First things first. Go ahead and tell yourself that you’re not any less of a mom or some horrible homeschool parent if you choose to use what resources are readily available for you. Families from times past also had help… it was called community, and family. Now that we’ve gotten that out of the way, let’s talk about how you can make this journey a bit easier for yourself.
Don’t get caught up in thinking you need to do more.
Most homeschooling moms already know that even a “traditional” day of homeschooling typically won’t last longer than 3-4 hours, yet somehow we believe it’s not enough. Keep in mind that homeschooling can be done any part of the day and according to your child’s unique learning style. Even if your kids are not sitting at desks waiting for bells to ring to indicate a switch in subjects – they are still learning.

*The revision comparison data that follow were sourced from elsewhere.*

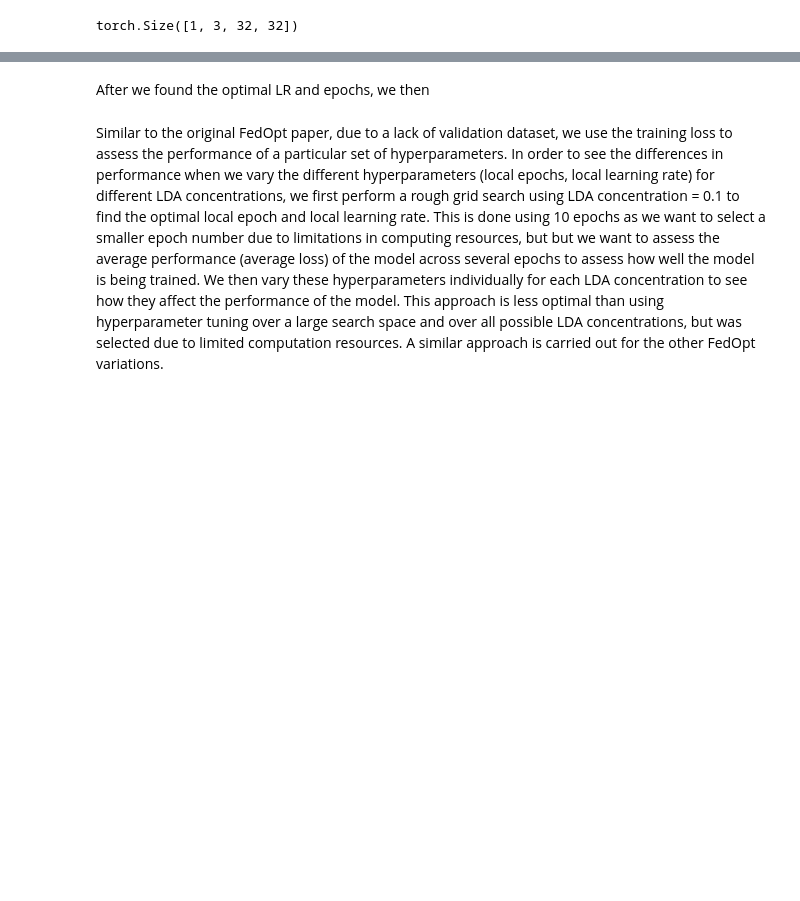
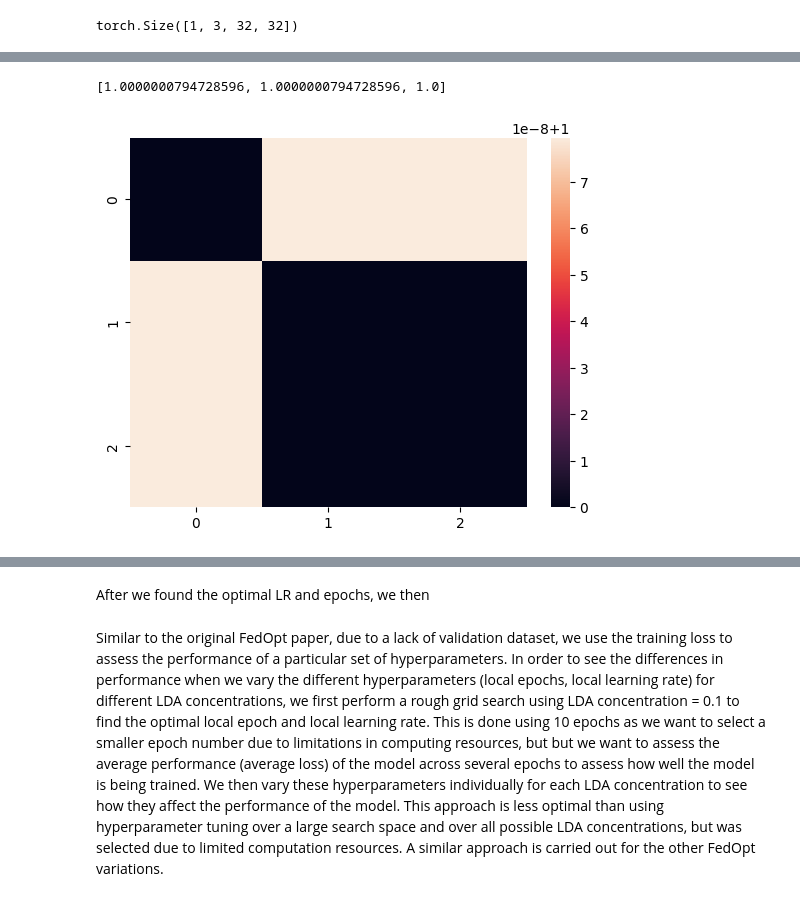
Before and after one commit to Tyv217/L361-Federated-Learning, a Jupyter notebook: projects/project.ipynb, the cells around one changed output, grey strips where cells are left out. Drawn from its saved outputs; the diff is of its cells as text; code cells hidden in the pictures; blank space fills up the shorter version.

```diff
--- a/projects/project.ipynb
+++ b/projects/project.ipynb
@@ -2180,6 +2180,61 @@ fedadam_activation1_lda=0.1 [[0.20296174 0.25898436 0.25844142 0.2270164  0.2474
   0.         0.         0.         0.         0.         0.
   0.         0.         0.        ]]
 [figure]
+# %%
+from numpy.linalg import norm
+
+def cosine_similarity(arr1, arr2):
+  return np.sum(arr1 * arr2) / (norm(arr1) * norm(arr2))
+
+def compare_activations_pairwise(activations1, activations2, score_fn = cosine_similarity):
+  if(isinstance(activations1, dict)):
+    output = {}
+    for key in activations1.keys():
+      activations1_vals = activations1[key]
+      activations2_vals = activations2[key]
+      count = 0.
+      total = 0.
+      for act1, act2 in zip(activations1_vals, activations2_vals):
+        count += 1
+        total += score_fn(activations1_vals, activations2_vals)
+      output[key] = count / total
+    return output
+  else:
+    return score_fn(activations1, activations2)
+
+similarities = []
+
+for i in range(len(lda_concentrations)):
+  params = fifty_round_hist_fedadam[lda_concentration_string[i]][0][-1]
+  params = params[1]
+  generator = get_network_generator_cnn()
+  # params = parameters_to_ndarrays(params)
+  model = set_model_parameters(generator(), params)
+  activations1 = model.get_activations(noise)
+  for j in range(i+1, len(lda_concentrations)):
+    params2 = fifty_round_hist_fedadam[lda_concentration_string[j]][0][-1]
+    params2 = params2[1]
+    generator = get_network_generator_cnn()
+    # params = parameters_to_ndarrays(params)
+    model2 = set_model_parameters(generator(), params)
+    activations2 = model2.get_activations(noise)
+    cosine_similarity = 0.
+    for key in activations1.keys():
+      val1 = activations1[key]
+      val1 = np.mean(val1[0], axis=-1)
+      val2 = activations2[key]
+      val2 = np.mean(val2[0], axis=-1)
+      cosine_similarity += compare_activations_pairwise(val1, val2)
+    similarities.append(cosine_similarity / len(activations1))
+similarities
+# %% [output]
+[1.0000000794728596, 1.0000000794728596, 1.0]
+# %%
+similarities_plot = [[1,similarities[0], similarities[1]],[similarities[0], 1, similarities[2]],[similarities[1], similarities[2], 1]]
+sns.heatmap(similarities_plot)
+plt.show()
+# %% [output]
+[figure, added]
 # %%
 from flwr.common import parameters_to_ndarrays
 similarities_with_original = []
```
Also changed, not shown: parts of 11 cells of this notebook.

Think about it this way: you can work a full-time job (40 hours a week), homeschool for half that time (20 hours), get a full night’s rest (8 hours), and still have 52 hours to do other things! Oh the possibilities!
Join a local homeschool group
Local homeschool groups are popping up all over the place. Typically run by a group of moms, these groups have the potential for offering extracurricular activities, co-op classes, field trip gatherings, and more. Some groups even host dances, geography and science fairs, as well as high school graduations.
Utilize Virtual Resources
Online learning has definitely made its mark and parents are (and should) take full advantage of it. There’s a wide range of online learning resources from Outschool to Khan Academy who offer synchronous and asynchronous courses for kids. Some online programs offer a complete learning program that is tuition based and includes everything you could think of.
Working homeschool moms find these to be the perfect fit for helping teach their children while they work. Even for moms who aren’t working, these supplements come in handy for switching things up a bit or tackling those hard subjects.
Related: Online Classes for Homeschoolers
Get all hands on deck
This has less to do about actual homeschooling and more to do with household chores and responsibilities. Make sure your spouse or partner is contributing to taking care of the house and kids. Give your kids daily chores, meal plan, set grocery shopping and errand days, and find other ways to make your job as a mom easier. Communicate with everyone and let them know their help will be expected in order to keep the house and homeschool running smooth.
You Don’t Have to Homeschool Alone
The overall goal here is to share the load and keep yourself from getting stressed out. It’s super hard to give your kids what they need if you’re on the verge of burning out. Don’t hesitate to set up play dates, library meetups, or take advantage of programs your local community may be hosting. All of these will work in your favor as well as offer your child unique learning experiences that they’ll look back and thank you for.
Remember, you don’t have to do this alone and help is there.